Let’s start with this: stress is a perfectly normal reaction for your body. The human body is wired to react to physical and emotional challenges. So, whatever it is that you’re feeling is perfectly normal. But, we do need to make sure that our stress levels are balanced for the sake of our physical and mental well-being.
What is stress?
Stress is the body’s response to a challenge or demand. We all experience stress triggered by a range of events, from small daily hassles to significant life changes like a divorce or loss of a job. The stress response includes physical components, such as an elevated heart rate and blood pressure, thoughts and personal beliefs about the stressful event, and emotions, including fear and anger. Although we often think of it as unfavorable, stress can also come from positive life changes, like getting a promotion at work or having a baby.
How can we handle stress in healthy ways?
Stress serves an essential purpose — it enables us to respond quickly to threats and avoid danger. However, lengthy exposure to stress may lead to mental health difficulties or increased physical health problems. As we’re now one year into the COVID-19 pandemic, it seems like almost everyone is coping with high levels of stress, and it’s worth noting that increased stress levels can interfere with our ability to deal with physical illness, as well.
While we can’t avoid all stress, we can find ways to create healthy habits that help us relax.
Eat healthy food and drink more water: Consuming a nutritious, balanced diet can combat stress. Try to reduce your caffeine intake – high levels of caffeine can increase some physical symptoms of anxiety, such as palpitations and high blood pressure. If you have any concerns about your diet, consult your doctor.
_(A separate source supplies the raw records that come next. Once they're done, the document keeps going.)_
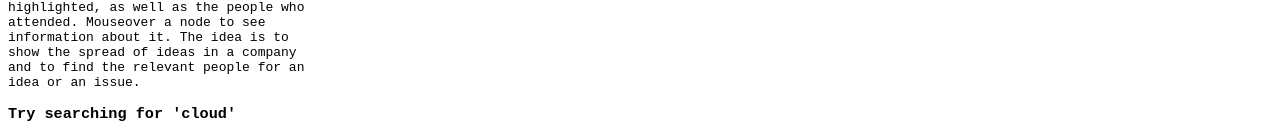
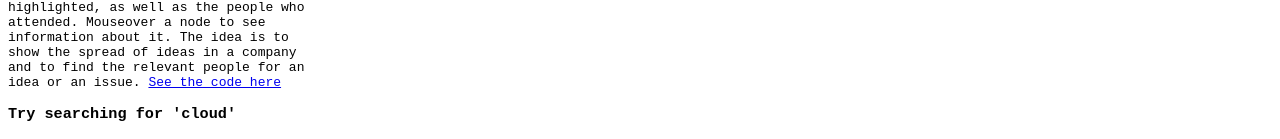
Before and after one commit to antonivlev/CalendarVis, a plain HTML site: page index.html in a window 1280 px wide. Shown: the part 212-351 px from the top of the page. Drawn offline with nearby package versions, Linux system fonts and the light colour scheme; a script that the page names is missing.

Commit message:
add link to repo

```diff
--- a/index.html
+++ b/index.html
@@ -29,6 +29,8 @@
         Try searching for 'cloud' or 'neural': all meetings where the agenda or the title contains the
         search term will be highlighted, as well as the people who attended. Mouseover a node to see information about it.
         The idea is to show the spread of ideas in a company and to find the relevant people for an idea or an issue.
+
+        <a href="https://github.com/antonivlev/calendar-vis">See the code here</a>
       </p>
 
       <input type="text" id="search-bar-input" onkeyup="highlightNetwork(this.value)" placeholder="Ctrl-F to search...">
```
Exercise regularly. In addition to having physical health benefits, exercise is a powerful stress reliever. Consider non-competitive aerobic exercise, strength training with weights, or movement activities like yoga or Tai Chi, and set reasonable goals for yourself. This isn’t a competition – it’s about you taking care of yourself. Whatever it is that you do is good enough for you.
Practice relaxation techniques. Taking the time to relax every day helps manage stress and protect the body from the effects of stress. You can choose from various methods, such as deep breathing, imagery, progressive muscle relaxation, or mindfulness meditation. Many web and smartphone apps are available to guide you through these techniques.
Reduce triggers of stress. If you’re like most people, your life may be filled with too many things to do, and too little time to do them. Free up some time by practicing time-management skills like asking for help when it’s appropriate, setting priorities, pacing yourself, and reserving some time to take care of yourself.
Set realistic goals and expectations. It’s ok — and healthy — to realize you can’t be 100% successful at everything, all the time. Be mindful of the things you can control, and accept the things you can’t control.
Sell yourself to yourself. When you’re feeling overwhelmed, remind yourself of what you do well. Have a healthy sense of self-esteem.
Find your circle of support. Spending time with people who are currently going through similar challenges as yours can help you immensely. Find the right circle for you and surround yourself with supportive people.
Feel like you’re ready to try some relaxing methods? Here are some that we love:
Deep breathing exercises
Progressive muscle relaxation
Mental imagery relaxation
If you feel like your stress levels are harming you in any way, physically or mentally, please consult your healthcare provider.
What to do if you have trouble sleeping
Insomnia, or difficulty with sleeping, is a common symptom of stress. Please note that insomnia can also be a symptom of illness, so make sure to talk to your doctor, if needed. If you are experiencing sleep issues related to stress, here are some things you can do:
Establish a regular sleep schedule – go to bed and get up at the same time every day.
Make sure your bed and surroundings are comfortable.
Keep your bedroom dark and quiet.
Use your bedroom for sleeping only -don’t work or watch TV in your bedroom.
If you feel nervous or anxious, talk to your spouse, partner, or a trusted friend or find a support group to help get your troubles off your mind.
Listen to relaxing music.
If you can’t sleep, get up and do something relaxing until you feel tired -don’t stay in bed worrying about when you’re going to fall asleep.
Maintain a regular exercise routine, but don’t exercise within two to three hours before the time you go to bed.
Remember – we’re all experiencing some significant changes in our lives. It’s ok to feel stress and to feel overwhelmed. Find your Circles of Support, and always find the time to take care of yourself.